The Department of Health and Social Care is ‘working with the Home Office’ to find solutions to the visa challenges faced by IMG GP trainees, it told Pulse.
This comes as the Government responded on Friday to the Health and Social Care Committee’s workforce report, which made several recommendations to improve IMGs’ experience.
The report called for all IMG GP trainees to be offered leave to remain in the UK after completing GP specialty training, and for a ‘default visa extension’ for six months after their expected completion date.
In response to all the recommendations on IMGs the Government said it agrees ‘in principle’, however it failed to specifically address the visa issues.
The Department of Health and Social Care (DHSC) has since confirmed to Pulse that it is working in collaboration with the Home Office on these issues to ‘explore all possible solutions’ and will ‘provide a further update shortly’.
The committee’s report, which was published in July last year, aimed to hold the Government to account on its policies in the face of the ‘greatest workforce crisis’ in the NHS and social care sector’s history.
It made 60 recommendations on workforce planning, recruitment, retention, training, working culture, and continuity of care.
These included several recommendations on international recruitment, including a section on GP visas which was based on the RCGP’s letter to the committee highlighting the ‘significant bureaucracy’ IMGs completing the three-year GP training course face.
The report said: ‘GPs are particularly disadvantaged because IMGs can apply for indefinite leave to remain after five years in the UK: every other medical specialty has training which lasts more than five years, which means most IMGs can secure indefinite leave whilst still sponsored by their training body.’
This system therefore leaves a two-year gap in which IMG GP trainees must secure sponsorship if they want to stay in the country when their visas run out.
Over 40% of all trainees are IMGs and around 30% of respondents to a survey by the RCGP last year said they found the visa system so difficult they were considering giving up on their plans to work as GP in the UK.
In its response to the report last Friday, the Government said it was working to increase the number of GP practices registered as Home Office sponsors and that NHS England is ‘improving awareness amongst IMGs on the steps they need to take to prepare for entering the workforce’.
When asked about the specific recommendations on visas, the DHSC told Pulse: ‘We recognise the importance of international medical graduates in growing the general practice workforce and the challenges they can face upon completion of training.
‘We are working with the Home Office to explore all possible solutions and will provide an update shortly.’
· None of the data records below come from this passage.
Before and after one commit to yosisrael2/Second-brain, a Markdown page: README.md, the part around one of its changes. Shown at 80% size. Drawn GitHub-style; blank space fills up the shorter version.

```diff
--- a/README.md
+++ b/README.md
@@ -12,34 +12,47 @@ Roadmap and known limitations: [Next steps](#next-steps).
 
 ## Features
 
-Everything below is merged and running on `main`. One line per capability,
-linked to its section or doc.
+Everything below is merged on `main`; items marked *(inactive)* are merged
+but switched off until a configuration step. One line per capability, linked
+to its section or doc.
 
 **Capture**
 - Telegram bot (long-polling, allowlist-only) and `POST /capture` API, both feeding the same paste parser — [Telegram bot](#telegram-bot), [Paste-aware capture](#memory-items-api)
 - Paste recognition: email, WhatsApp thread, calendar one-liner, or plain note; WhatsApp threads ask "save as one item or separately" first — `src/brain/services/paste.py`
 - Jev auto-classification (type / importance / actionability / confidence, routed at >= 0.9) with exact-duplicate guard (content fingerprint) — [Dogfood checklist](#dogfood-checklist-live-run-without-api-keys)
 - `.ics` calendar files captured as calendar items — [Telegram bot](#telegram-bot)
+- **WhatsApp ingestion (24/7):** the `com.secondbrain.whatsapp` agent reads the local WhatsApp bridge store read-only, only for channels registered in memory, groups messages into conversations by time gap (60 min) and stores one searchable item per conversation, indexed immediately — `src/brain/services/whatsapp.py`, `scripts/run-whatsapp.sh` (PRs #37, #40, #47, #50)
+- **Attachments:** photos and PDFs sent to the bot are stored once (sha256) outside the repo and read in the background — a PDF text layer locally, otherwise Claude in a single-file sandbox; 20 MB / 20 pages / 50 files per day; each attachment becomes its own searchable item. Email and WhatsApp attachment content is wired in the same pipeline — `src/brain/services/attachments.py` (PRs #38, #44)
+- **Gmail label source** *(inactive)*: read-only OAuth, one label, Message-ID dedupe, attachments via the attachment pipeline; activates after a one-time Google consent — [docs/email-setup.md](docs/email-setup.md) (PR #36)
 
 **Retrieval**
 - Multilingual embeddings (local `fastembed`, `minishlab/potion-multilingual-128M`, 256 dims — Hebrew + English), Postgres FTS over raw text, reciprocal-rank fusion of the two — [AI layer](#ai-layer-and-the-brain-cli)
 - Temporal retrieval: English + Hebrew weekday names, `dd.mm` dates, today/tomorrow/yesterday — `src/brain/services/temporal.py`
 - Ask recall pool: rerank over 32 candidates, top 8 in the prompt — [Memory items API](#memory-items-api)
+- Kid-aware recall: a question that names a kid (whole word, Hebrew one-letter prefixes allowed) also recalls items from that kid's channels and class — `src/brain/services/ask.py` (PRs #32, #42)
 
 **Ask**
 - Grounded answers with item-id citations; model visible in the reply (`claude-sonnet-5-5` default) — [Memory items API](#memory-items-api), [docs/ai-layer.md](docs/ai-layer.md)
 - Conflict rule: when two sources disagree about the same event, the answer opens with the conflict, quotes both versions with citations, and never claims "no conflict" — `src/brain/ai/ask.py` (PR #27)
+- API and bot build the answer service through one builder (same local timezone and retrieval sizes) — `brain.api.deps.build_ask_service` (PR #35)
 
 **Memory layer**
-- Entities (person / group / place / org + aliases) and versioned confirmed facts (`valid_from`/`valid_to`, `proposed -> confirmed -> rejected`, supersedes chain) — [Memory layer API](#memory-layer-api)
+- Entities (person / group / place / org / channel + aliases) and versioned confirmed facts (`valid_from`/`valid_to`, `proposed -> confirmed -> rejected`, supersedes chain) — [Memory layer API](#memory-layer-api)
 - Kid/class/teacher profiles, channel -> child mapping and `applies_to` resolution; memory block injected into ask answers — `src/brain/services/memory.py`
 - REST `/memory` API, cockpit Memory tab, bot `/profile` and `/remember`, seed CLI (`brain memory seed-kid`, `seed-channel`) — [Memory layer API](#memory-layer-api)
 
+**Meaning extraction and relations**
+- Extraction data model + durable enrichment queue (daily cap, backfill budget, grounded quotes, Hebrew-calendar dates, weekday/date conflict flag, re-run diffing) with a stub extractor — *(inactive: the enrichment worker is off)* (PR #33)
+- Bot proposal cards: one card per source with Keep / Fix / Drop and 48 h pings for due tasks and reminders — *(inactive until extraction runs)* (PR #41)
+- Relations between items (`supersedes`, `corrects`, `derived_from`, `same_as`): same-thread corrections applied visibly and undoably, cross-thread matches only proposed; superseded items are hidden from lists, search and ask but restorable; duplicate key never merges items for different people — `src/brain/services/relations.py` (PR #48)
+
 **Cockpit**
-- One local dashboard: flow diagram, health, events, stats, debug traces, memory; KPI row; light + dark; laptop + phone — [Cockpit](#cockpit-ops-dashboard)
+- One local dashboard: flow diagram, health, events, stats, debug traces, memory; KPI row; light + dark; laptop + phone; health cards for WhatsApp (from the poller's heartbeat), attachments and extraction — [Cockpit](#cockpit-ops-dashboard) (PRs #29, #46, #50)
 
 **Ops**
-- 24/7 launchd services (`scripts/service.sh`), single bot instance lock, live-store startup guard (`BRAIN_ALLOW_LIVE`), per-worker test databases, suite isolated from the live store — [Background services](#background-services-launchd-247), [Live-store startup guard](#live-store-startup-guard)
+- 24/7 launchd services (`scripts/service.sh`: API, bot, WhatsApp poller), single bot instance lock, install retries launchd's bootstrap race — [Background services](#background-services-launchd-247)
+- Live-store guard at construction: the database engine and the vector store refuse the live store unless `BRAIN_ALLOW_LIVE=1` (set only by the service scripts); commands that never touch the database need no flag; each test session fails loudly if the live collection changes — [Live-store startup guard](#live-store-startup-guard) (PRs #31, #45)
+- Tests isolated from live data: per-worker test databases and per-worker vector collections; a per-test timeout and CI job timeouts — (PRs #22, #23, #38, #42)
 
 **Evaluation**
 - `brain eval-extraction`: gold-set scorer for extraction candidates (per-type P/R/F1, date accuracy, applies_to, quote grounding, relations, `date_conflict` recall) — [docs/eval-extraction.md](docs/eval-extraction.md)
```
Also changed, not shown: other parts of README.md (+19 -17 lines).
Last month, the BMA wrote to immigration minister Robert Jenrick to call for a six-month ‘grace period’ for GP trainees coming from overseas in order to ‘help alleviate some of the stress and anxiety’ of finding employment at a GP practice.